The institute, a network of lawyers and legal experts mostly based in Germany, describe the EUPL as a license developed by the European Commission with a strict copyleft that exists in 22 of the languages of the EU's member states. They note that the licence is compatible with the GNU General Public Licence.
The GPL is the most important and widespread open source license, writes Ifross. "Approximately 60 per cent of all open-source software is under this license. This includes well-known programs like Linux or Busybox. The GPL is the template for all licenses with a strict copyleft."
Another licence in the top seven of for free and open source software, Ifross says, is the GNU Lesser General Public License. This was conceived especially for program libraries. The other four licences on the think tank's list are the Apache Licence, the BSD licence, the Common Public License and the Mozilla Public License.
The EUPL is on its way to add the GPLv3 to its list of compatible open source licences. At the EC's Joinup project website, a public consultation for the revision of the EUPL was announced in December. Suggestions for improvements are welcome until the end of this week. Several additional changes have been proposed already. In January, for instance, one of the users of Joinup suggested to include also the Cc-by-sa to the list of compatible licences.

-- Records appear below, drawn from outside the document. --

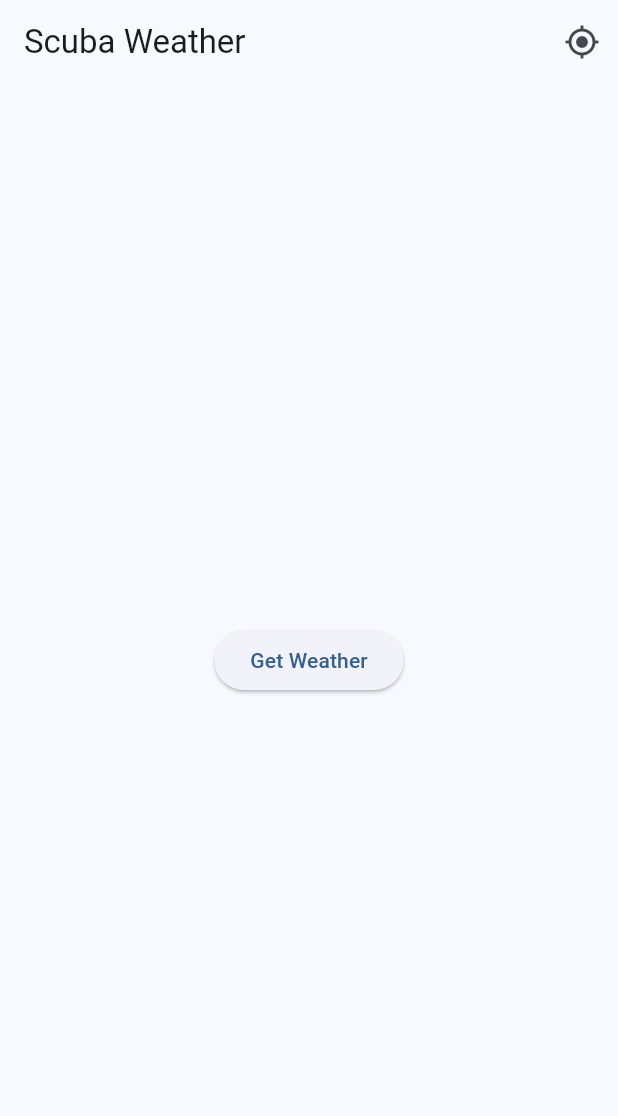
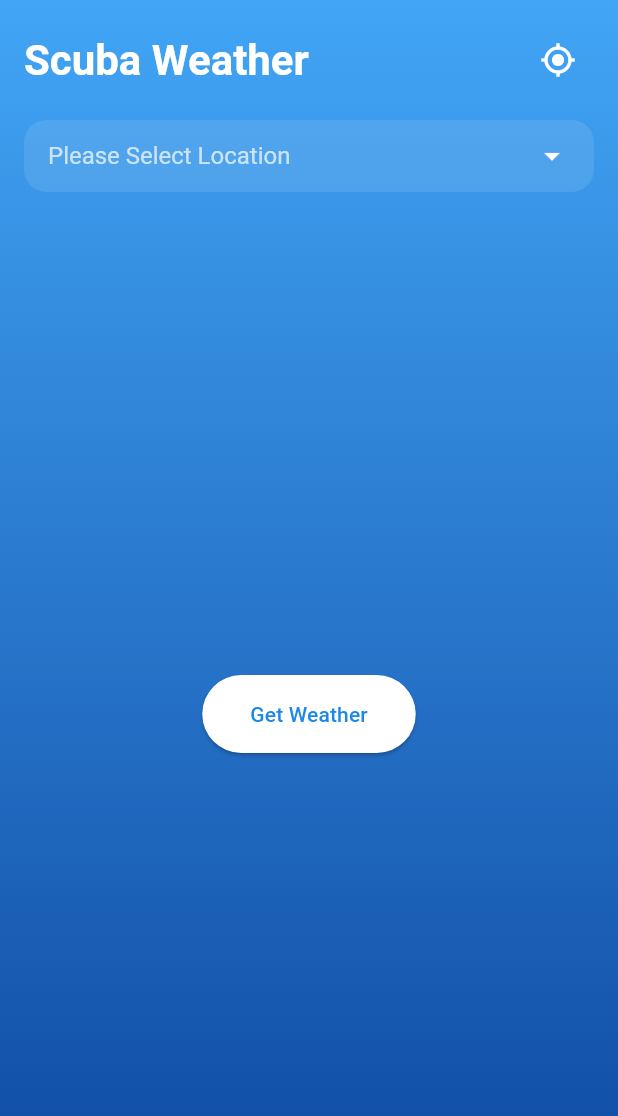
Before and after one commit to acheyfaiz/weather-scuba-app, a Flutter app: the screen it shows after launch, on a phone screen of 412 x 824 dp. Shown: the top 1116 px of the screen. Run offline on Flutter 3.47's test engine with Material 3 defaults, Android fonts, the phone set to English and light mode, and no system bars; our stand-ins replace equatable, flutter_bloc, geolocator.

Commit message:
update ui content

```diff
--- a/lib/cubits/weather_state.dart
+++ b/lib/cubits/weather_state.dart
@@ -29,3 +29,12 @@ class WeatherError extends WeatherState {
   @override
   List<Object?> get props => [message];
 }
+
+class WeatherNoLocation extends WeatherState {
+  final String message;
+
+  const WeatherNoLocation(this.message);
+
+  @override
+  List<Object?> get props => [message];
+}
--- a/lib/main.dart
+++ b/lib/main.dart
@@ -15,9 +15,14 @@ class MyApp extends StatelessWidget {
   Widget build(BuildContext context) {
     return MaterialApp(
       title: 'Scuba Weather',
+      debugShowCheckedModeBanner: false,
       theme: ThemeData(
         useMaterial3: true,
-        colorScheme: ColorScheme.fromSeed(seedColor: Colors.blue),
+        colorScheme: ColorScheme.fromSeed(
+          seedColor: const Color(0xFF1E88E5),
+          brightness: Brightness.dark,
+        ),
+        scaffoldBackgroundColor: Colors.transparent,
       ),
       home: BlocProvider(
         create: (context) => WeatherCubit(WeatherRepository()),
--- /dev/null
+++ b/lib/models/diving_spot_model.dart
@@ -0,0 +1,22 @@
+class DivingSpot {
+  final String name;
+  final double latitude;
+  final double longitude;
+  final String description;
+
+  DivingSpot({
+    required this.name,
+    required this.latitude,
+    required this.longitude,
+    required this.description,
+  });
+
+  factory DivingSpot.fromJson(Map<String, dynamic> json) {
+    return DivingSpot(
+      name: json['name'],
+      latitude: json['latitude'].toDouble(),
+      longitude: json['longitude'].toDouble(),
+      description: json['description'],
+    );
+  }
+}
--- a/lib/models/weather_model.dart
+++ b/lib/models/weather_model.dart
@@ -1,3 +1,29 @@
+class WeatherForecast {
+  final DateTime date;
+  final double maxTemp;
+  final double minTemp;
+  final int precipitationProbability;
+  final double maxWindSpeed;
+
+  WeatherForecast({
+    required this.date,
+    required this.maxTemp,
+    required this.minTemp,
+    required this.precipitationProbability,
+    required this.maxWindSpeed,
+  });
+
+  factory WeatherForecast.fromJson(Map<String, dynamic> json, int index) {
+    return WeatherForecast(
+      date: DateTime.parse(json['daily']['time'][index]),
+      maxTemp: (json['daily']['temperature_2m_max'][index] as num).toDouble(),
+      minTemp: (json['daily']['temperature_2m_min'][index] as num).toDouble(),
+      precipitationProbability: (json['daily']['precipitation_probability_max'][index] as num).toInt(),
+      maxWindSpeed: (json['daily']['wind_speed_10m_max'][index] as num).toDouble(),
+    );
+  }
+}
+
 class Weather {
   final double temperature;
   final double feelsLike;
@@ -5,6 +31,7 @@ class Weather {
   final double windSpeed;
   final int precipitation;
   final String location;
+  final List<WeatherForecast> forecast;
 
   Weather({
     required this.temperature,
@@ -13,16 +40,24 @@ class Weather {
     required this.windSpeed,
     required this.precipitation,
     required this.location,
+    required this.forecast,
   });
 
   factory Weather.fromJson(Map<String, dynamic> json) {
+    // Create list of forecasts
+    List<WeatherForecast> forecasts = [];
+    for (int i = 0; i < 7; i++) {
+      forecasts.add(WeatherForecast.fromJson(json, i));
+    }
+
     return Weather(
       temperature: (json['current']['temperature_2m'] as num).toDouble(),
       feelsLike: (json['current']['apparent_temperature'] as num).toDouble(),
       humidity: (json['current']['relative_humidity_2m'] as num).toInt(),
       windSpeed: (json['current']['wind_speed_10m'] as num).toDouble(),
       precipitation: (json['current']['precipitation'] as num).toInt(),
-      location: 'Current Location', // Open-Meteo doesn't provide location names
+      location: 'Current Location',
+      forecast: forecasts,
     );
   }
 }
--- /dev/null
+++ b/lib/screens/appbar.dart
@@ -0,0 +1,32 @@
+import 'package:flutter/material.dart';
+import 'package:flutter_bloc/flutter_bloc.dart';
+import 'package:weather_app/cubits/weather_cubit.dart';
+
+class CustomAppBar extends StatelessWidget {
+  const CustomAppBar({super.key});
+
+  @override
+  Widget build(BuildContext context) {
+    return Padding(
+      padding: const EdgeInsets.all(16.0),
+      child: Row(
+        mainAxisAlignment: MainAxisAlignment.spaceBetween,
+        children: [
+          Text(
+            'Scuba Weather',
+            style: Theme.of(context).textTheme.headlineMedium?.copyWith(
+              color: Colors.white,
+              fontWeight: FontWeight.bold,
+            ),
+          ),
+          IconButton(
+            icon: const Icon(Icons.my_location, color: Colors.white),
+            onPressed: () {
+              context.read<WeatherCubit>().getWeather(useCurrentLocation: true);
+            },
+          ),
+        ],
+      ),
+    );
+  }
+}
--- /dev/null
+++ b/lib/screens/bg_color.dart
@@ -0,0 +1,23 @@
+import 'package:flutter/material.dart';
+
+class BodyBackgroundColor extends StatelessWidget {
+  final Widget child;
+  const BodyBackgroundColor({super.key, required this.child});
+
+  @override
+  Widget build(BuildContext context) {
+    return DecoratedBox(
+      decoration: const BoxDecoration(
+        gradient: LinearGradient(
+          begin: Alignment.topCenter,
+          end: Alignment.bottomCenter,
+          colors: [
+            Color(0xFF42A5F5), // Light Blue (darker)
+            Color(0xFF0D47A1), // Darker Blue
+          ],
+        ),
+      ),
+      child: child,
+    );
+  }
+}
--- /dev/null
+++ b/lib/screens/weather_initial.dart
@@ -0,0 +1,27 @@
+import 'package:flutter/material.dart';
+import 'package:flutter_bloc/flutter_bloc.dart';
+import 'package:weather_app/cubits/weather_cubit.dart';
+
+class UIInitial extends StatelessWidget {
+  const UIInitial({super.key});
+
+  @override
+  Widget build(BuildContext context) {
+     return Center(
+      child: ElevatedButton(
+        style: ElevatedButton.styleFrom(
+          backgroundColor: Colors.white,
+          padding: const EdgeInsets.symmetric(horizontal: 32, vertical: 16),
+          shape: RoundedRectangleBorder(
+            borderRadius: BorderRadius.circular(30),
+          ),
+        ),
+        onPressed: () => context.read<WeatherCubit>().getWeather(),
+        child: const Text(
+          'Get Weather',
+          style: TextStyle(color: Color(0xFF1E88E5)),
+        ),
+      ),
+    );
+  }
+}
--- a/lib/screens/weather_screen.dart
+++ b/lib/screens/weather_screen.dart
@@ -2,128 +2,235 @@ import 'package:flutter/material.dart';
 import 'package:flutter_bloc/flutter_bloc.dart';
 import 'package:weather_app/cubits/weather_cubit.dart';
 import 'package:weather_app/cubits/weather_state.dart';
+import 'package:weather_app/models/diving_spot_model.dart';
+import 'package:weather_app/models/weather_model.dart';
+import 'package:flutter/services.dart';
+import 'dart:convert';
 
-class WeatherScreen extends StatelessWidget {
+import 'package:weather_app/screens/appbar.dart';
+import 'package:weather_app/screens/bg_color.dart';
+import 'package:weather_app/screens/forecast.dart';
+import 'package:weather_app/screens/scuba_description.dart';
+import 'package:weather_app/screens/weather_initial.dart';
+import 'package:weather_app/screens/weather_items.dart';
+
+class WeatherScreen extends StatefulWidget {
   const WeatherScreen({super.key});
+
+  @override
+  State<WeatherScreen> createState() => _WeatherScreenState();
+}
+
+class _WeatherScreenState extends State<WeatherScreen> {
+  List<DivingSpot>? _divingSpots;
+  DivingSpot? _selectedSpot;
+
+  @override
+  void initState() {
+    super.initState();
+    _loadDivingSpots();
+  }
+
+  // Load diving spots from JSON file
+  Future<void> _loadDivingSpots() async {
+    final String jsonString = await rootBundle.loadString('assets/diving_spots.json');
+    final data = json.decode(jsonString);
+    setState(() {
+      _divingSpots = (data['diving_spots'] as List)
+        .map((spot) => DivingSpot.fromJson(spot))
+        .toList();
+      _selectedSpot = null;
+    });
+  }
 
   @override
   Widget build(BuildContext context) {
     return Scaffold(
-      appBar: AppBar(
-        title: const Text('Scuba Weather'),
-        actions: [
-          IconButton(
-            icon: const Icon(Icons.my_location),
-            onPressed: () {
-              context.read<WeatherCubit>().getWeather(useCurrentLocation: true);
+      body: BodyBackgroundColor(
+        child: SafeArea(
+          bottom: false,
+          child: Column(
+            children: [
+              // Custom App Bar
+              const CustomAppBar(),
+
+              // Location Selector
+              if (_divingSpots != null)
+                Padding(
+                  padding: const EdgeInsets.symmetric(horizontal: 16.0),
+                  child: Container(
+                    decoration: BoxDecoration(
+                      color: Colors.white.withOpacity(0.1),
+                      borderRadius: BorderRadius.circular(15),
+                    ),
+                    padding: const EdgeInsets.symmetric(horizontal: 16.0),
+                    child: DropdownButtonHideUnderline(
+                      child: DropdownButton<DivingSpot?>(
+                        value: _selectedSpot,
+                        hint: const Text(
+                          'Please Select Location',
+                          style: TextStyle(
+                            color: Colors.white70,
+                            fontSize: 16,
+                          ),
+                        ),
+                        isExpanded: true,
+                        dropdownColor: const Color(0xFF1E88E5),
+                        icon: const Icon(Icons.arrow_drop_down, color: Colors.white),
+                        style: const TextStyle(
+                          color: Colors.white,
+                          fontSize: 16,
+                        ),
+                        items: [
+                          ..._divingSpots?.map((spot) {
+                            return DropdownMenuItem(
+                              value: spot,
+                              child: Text(spot.name, style: const TextStyle(
+                                color: Colors.white,
+                                fontWeight: FontWeight.bold,
+                                fontSize: 16,
+                              )),
+                            );
+                          }).toList() ?? [],
+                        ],
+                        onChanged: (DivingSpot? spot) {
+                          setState(() {
+                            _selectedSpot = spot;
+                          });
+                          if (spot != null) {
+                            context.read<WeatherCubit>().getWeather(
+                              lat: spot.latitude,
+                              lon: spot.longitude,
+                            );
+                          }
                         },
                       ),
+                    ),
+                  ),
+                ),
+
+              // Selected Location Description
+              if (_selectedSpot != null)
+                ScubaDescription(description: _selectedSpot!.description),
+
+              // Weather Content
+              Expanded(
+                child: BlocConsumer<WeatherCubit, WeatherState>(
+                  listener: (context, state) {
+                    // To show error message if no location is selected
+                    if (state is WeatherNoLocation) {
+                      ScaffoldMessenger.of(context).showSnackBar(
+                        SnackBar(content: Text(state.message),
+                        duration: const Duration(seconds: 2)),
+                      );
+                    }
+                  },
+                  builder: (context, state) {
+
+                    if (state is WeatherInitial) {
+                      return const UIInitial();
+                    }
+
+                    else if (state is WeatherLoading) {
+                      return const Center(
+                        child: CircularProgressIndicator(color: Colors.white),
+                      );
+                    }
+
+                    else if (state is WeatherLoaded) {
+                      return _buildWeatherContent(context, state.weather);
+                    }
+
+                    else if (state is WeatherError) {
+                      return const UIInitial();
+                    }
+
+                    return const SizedBox();
+                  },
+                ),
+              ),
+
             ],
           ),
-      body: BlocBuilder<WeatherCubit, WeatherState>(
-        builder: (context, state) {
-          if (state is WeatherInitial) {
-            return Center(
-              child: ElevatedButton(
-                onPressed: () {
-                  context.read<WeatherCubit>().getWeather();
-                },
-                child: const Text('Get Weather'),
+        ),
       ),
     );
   }
 
-          if (state is WeatherLoading) {
-            return const Center(child: CircularProgressIndicator());
-          }
+  Widget _buildWeatherContent(BuildContext context, Weather weather) {
+    return SingleChildScrollView(
+      physics: const BouncingScrollPhysics(),
+      child: Column(
+        mainAxisSize: MainAxisSize.min,
+        children: [
+          // Current Weather Card
+          Padding(
+            padding: const EdgeInsets.all(16.0),
+            child: Container(
+              decoration: BoxDecoration(
+                color: Colors.white.withOpacity(0.1),
+                borderRadius: BorderRadius.circular(20),
+                boxShadow: [
+                  BoxShadow(
+                    color: Colors.black.withOpacity(0.1),
+                    blurRadius: 10,
+                    offset: const Offset(0, 4),
+                  ),
+                ],
+              ),
+              padding: const EdgeInsets.all(20),
+              child: Column(
+                mainAxisSize: MainAxisSize.min,
+                children: [
 
-          if (state is WeatherLoaded) {
-            return Padding(
-              padding: const EdgeInsets.all(16.0),
-              child: Column(
-                mainAxisAlignment: MainAxisAlignment.center,
-                children: [
                   Text(
-                    state.weather.location,
-                    style: Theme.of(context).textTheme.headlineMedium,
+                    '${weather.temperature.round()}°C',
+                    style: const TextStyle(
+                      color: Colors.white,
+                      fontSize: 72,
+                      fontWeight: FontWeight.bold,
                     ),
-                  const SizedBox(height: 40),
-                  Text(
-                    '${state.weather.temperature.round()}°C',
-                    style: Theme.of(context).textTheme.displayLarge,
                   ),
                   const SizedBox(height: 20),
-                  _WeatherInfoRow(
+
+                  // Display the "feels like" temperature which accounts for humidity and wind
+                  WeatherItem(
                     icon: Icons.thermostat,
                     label: 'Feels like',
-                    value: '${state.weather.feelsLike.round()}°C',
+                    value: '${weather.feelsLike.round()}°C',
                   ),
-                  _WeatherInfoRow(
+
+                  // Show current humidity percentage in the air
+                  WeatherItem(
                     icon: Icons.water_drop,
                     label: 'Humidity',
-                    value: '${state.weather.humidity}%',
+                    value: '${weather.humidity}%',
                   ),
-                  _WeatherInfoRow(
+
+                  // Display wind speed in kilometers per hour
+                  WeatherItem(
                     icon: Icons.air,
                     label: 'Wind Speed',
-                    value: '${state.weather.windSpeed} km/h',
+                    value: '${weather.windSpeed} km/h',
                   ),
-                  _WeatherInfoRow(
+
+                  // Show precipitation amount in millimeters
+                  WeatherItem(
                     icon: Icons.umbrella,
                     label: 'Precipitation',
-                    value: '${state.weather.precipitation} mm',
+                    value: '${weather.precipitation} mm',
                   ),
+
+                ],
+              ),
+            ),
+          ),
+
+          // Forecast Section
+          ForecastSection(weather: weather),
         ],
       ),
     );
   }
 
-          if (state is WeatherError) {
-            return Center(
-              child: Text(
-                'Error: ${state.message}',
-                style: const TextStyle(color: Colors.red),
-              ),
-            );
 }
-
-          return const SizedBox();
-        },
-      ),
-    );
-  }
-}
-
-class _WeatherInfoRow extends StatelessWidget {
-  final IconData icon;
-  final String label;
-  final String value;
-
-  const _WeatherInfoRow({
-    required this.icon,
-    required this.label,
-    required this.value,
-  });
-
-  @override
-  Widget build(BuildContext context) {
-    return Padding(
-      padding: const EdgeInsets.symmetric(vertical: 8.0),
-      child: Row(
-        children: [
-          Icon(icon, size: 24),
-          const SizedBox(width: 12),
-          Text(
-            label,
-            style: Theme.of(context).textTheme.titleMedium,
-          ),
-          const Spacer(),
-          Text(
-            value,
-            style: Theme.of(context).textTheme.titleMedium,
-          ),
-        ],
-      ),
-    );
-  }
-}
--- a/pubspec.yaml
+++ b/pubspec.yaml
@@ -63,8 +63,8 @@ flutter:
   uses-material-design: true
 
   # To add assets to your application, add an assets section, like this:
-  # assets:
-  #   - images/a_dot_burr.jpeg
+  assets:
+    - assets/diving_spots.json
   #   - images/a_dot_ham.jpeg
 
   # An image asset can refer to one or more resolution-specific "variants", see
```
Also changed, not shown: assets/diving_spots.json (added, +82 -0 lines), lib/cubits/weather_cubit.dart (+17 -10 lines), lib/repositories/weather_repository.dart (+4 -18 lines), lib/screens/forecast.dart (added, +105 -0 lines), lib/screens/scuba_description.dart (added, +28 -0 lines), lib/screens/weather_items.dart (added, +37 -0 lines), 3 other files. Lines whose indentation alone changed are shown as unchanged.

This could help public administrations that want to publish software code along with its documentation and logos.
The new update of the EUPL, version 1.2, is planned for publication in June 2013.